Gluten Free Foods – How They Should Be Made
Regardless of whether the gluten-free foods choice is due to celiac or just a personal life choice in general, it is important to know just how gluten-free foods are made keeping these two primary concerns in mind: Are prohibited grains being eliminated? Is cross contamination being avoided?
Gluten-free ingredients are generally grown, transported, then stored and packaged in a gluten-free environment. At least, this is the way that they should be treated. Unfortunately, due to the high demand facing the food market today, most foods that are naturally gluten-free are not actually due to cross-contamination. For example, oats; oats are gluten-free and can be consumed by celiacs. However, often the problem occurs back at the farm where they are grown alongside wheat and thus have wheat sown among them.
Here is the correct way that gluten-free foods should be made:

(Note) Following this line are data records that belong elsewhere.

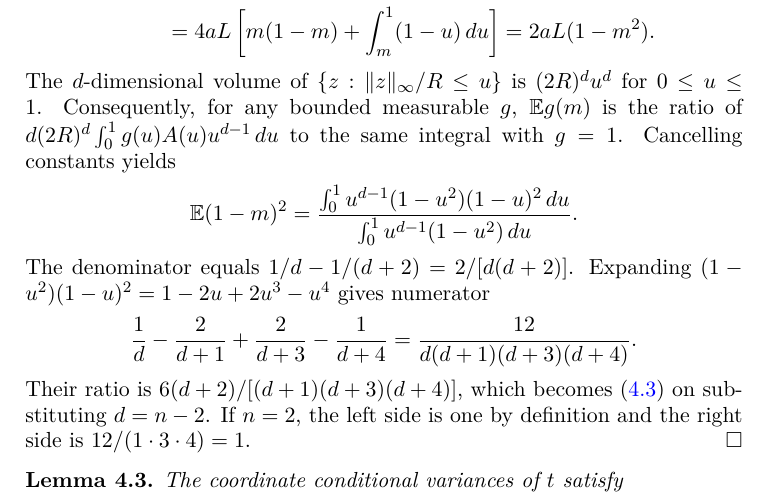
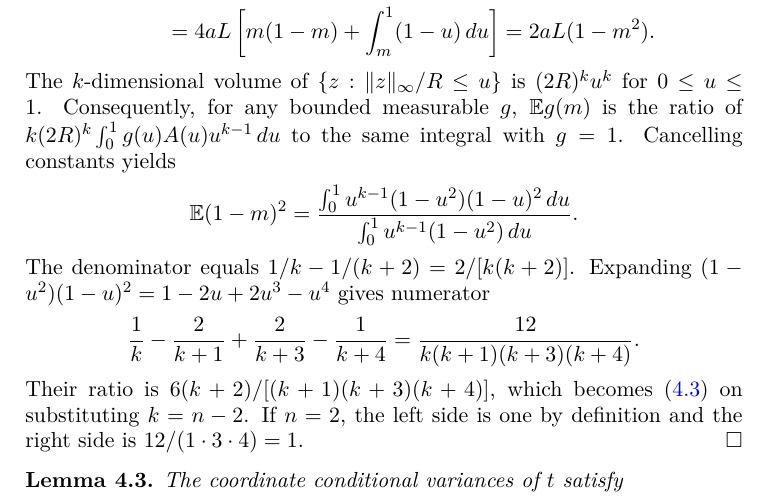
Before and after one commit to yspennstate/coordinate-hit-and-run-cubic-sharpness, a LaTeX paper (main.tex): part of page 6 of 11, cut so that both start at the same text. Compiled offline with pdfLaTeX.

Commit message:
Rename the dimension of z to k
Co-Authored-By: Claude Opus 5.5 <noreply@anthropic.com>

```diff
--- a/main.tex
+++ b/main.tex
@@ -326,25 +326,25 @@ integration in the $(y,t)$ plane gives area
  &=4aL\left[m(1-m)+\int_m^1(1-u)\,du\right]
  =2aL(1-m^2).
 \end{align*}
-The $d$-dimensional volume of $\{z:\|z\|_\infty/R\le u\}$ is
-$(2R)^d u^d$ for $0\le u\le1$.
+The $k$-dimensional volume of $\{z:\|z\|_\infty/R\le u\}$ is
+$(2R)^k u^k$ for $0\le u\le1$.
 Consequently, for any bounded measurable $g$,
 $\E g(m)$ is the ratio of
-$d(2R)^d\int_0^1 g(u)A(u)u^{d-1}\,du$ to the same integral with
+$k(2R)^k\int_0^1 g(u)A(u)u^{k-1}\,du$ to the same integral with
 $g=1$. Cancelling constants yields
 \[
  \E(1-m)^2=
- \frac{\int_0^1 u^{d-1}(1-u^2)(1-u)^2\,du}
- {\int_0^1 u^{d-1}(1-u^2)\,du}.
+ \frac{\int_0^1 u^{k-1}(1-u^2)(1-u)^2\,du}
+ {\int_0^1 u^{k-1}(1-u^2)\,du}.
 \]
-The denominator equals $1/d-1/(d+2)=2/[d(d+2)]$.
+The denominator equals $1/k-1/(k+2)=2/[k(k+2)]$.
 Expanding $(1-u^2)(1-u)^2=1-2u+2u^3-u^4$ gives numerator
 \[
- \frac1d-\frac2{d+1}+\frac2{d+3}-\frac1{d+4}
- =\frac{12}{d(d+1)(d+3)(d+4)}.
+ \frac1k-\frac2{k+1}+\frac2{k+3}-\frac1{k+4}
+ =\frac{12}{k(k+1)(k+3)(k+4)}.
 \]
-Their ratio is $6(d+2)/[(d+1)(d+3)(d+4)]$, which becomes
-\eqref{eq:slack-moment} on substituting $d=n-2$.
+Their ratio is $6(k+2)/[(k+1)(k+3)(k+4)]$, which becomes
+\eqref{eq:slack-moment} on substituting $k=n-2$.
 If $n=2$, the left side is one by definition and the right side
 is $12/(1\cdot3\cdot4)=1$.
 \end{proof}
```
Also changed, not shown: main.pdf, main.tex (8 more changed lines).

In reference to ingredients like oats in the above example, food should not be grown together. In most cases, they are grown alone in a controlled environment.
Ingredients are handled very carefully. If working in an environment where there are gluten products, there are separate storage and preparation areas keeping gluten free foods versus gluten divided. Policies are typically also in place that all employees maintain clean hands and garments while working.
Facility And Equipment
All the facilities and equipment are kept separate. Unfortunately, when working in the same area as gluten, there is a high risk of cross-contamination occurring from air-borne dust. This is why many companies schedule all gluten free foods production more than 24 hours after gluten production. They also make use of wet-washing which ensures complete sanitation.
Here at Three Bakers, our entire facility is gluten free so there is no chance of cross-contamination.
Gluten-Free Foods Labeling
While labeling gluten-free foods is voluntary, when labeling, the product must meet all gluten-free foods regulations set by the FDA. However, in order to be labeled Certified Gluten Free, there are a number of steps that need to take place, including:
- Product Review
- On-site Inspection
- On-going Testing
All Three Bakers products are certified gluten free by the Gluten Intolerance Group. Learn more here.
So rest assured, now that you know how they are made, while shopping for your gluten free foods, you can place your Certified Gluten Free product right into your basket with peace of mind.
Disclaimer: This information is not intended to treat, diagnose, cure or prevent any disease. All material provided on this Site is provided for information purposes only. Always seek the advice of your physician or other qualified health care provider with any questions you have regarding a medical condition, before undertaking any diet, exercise, other health program, or other procedure set out on this Site.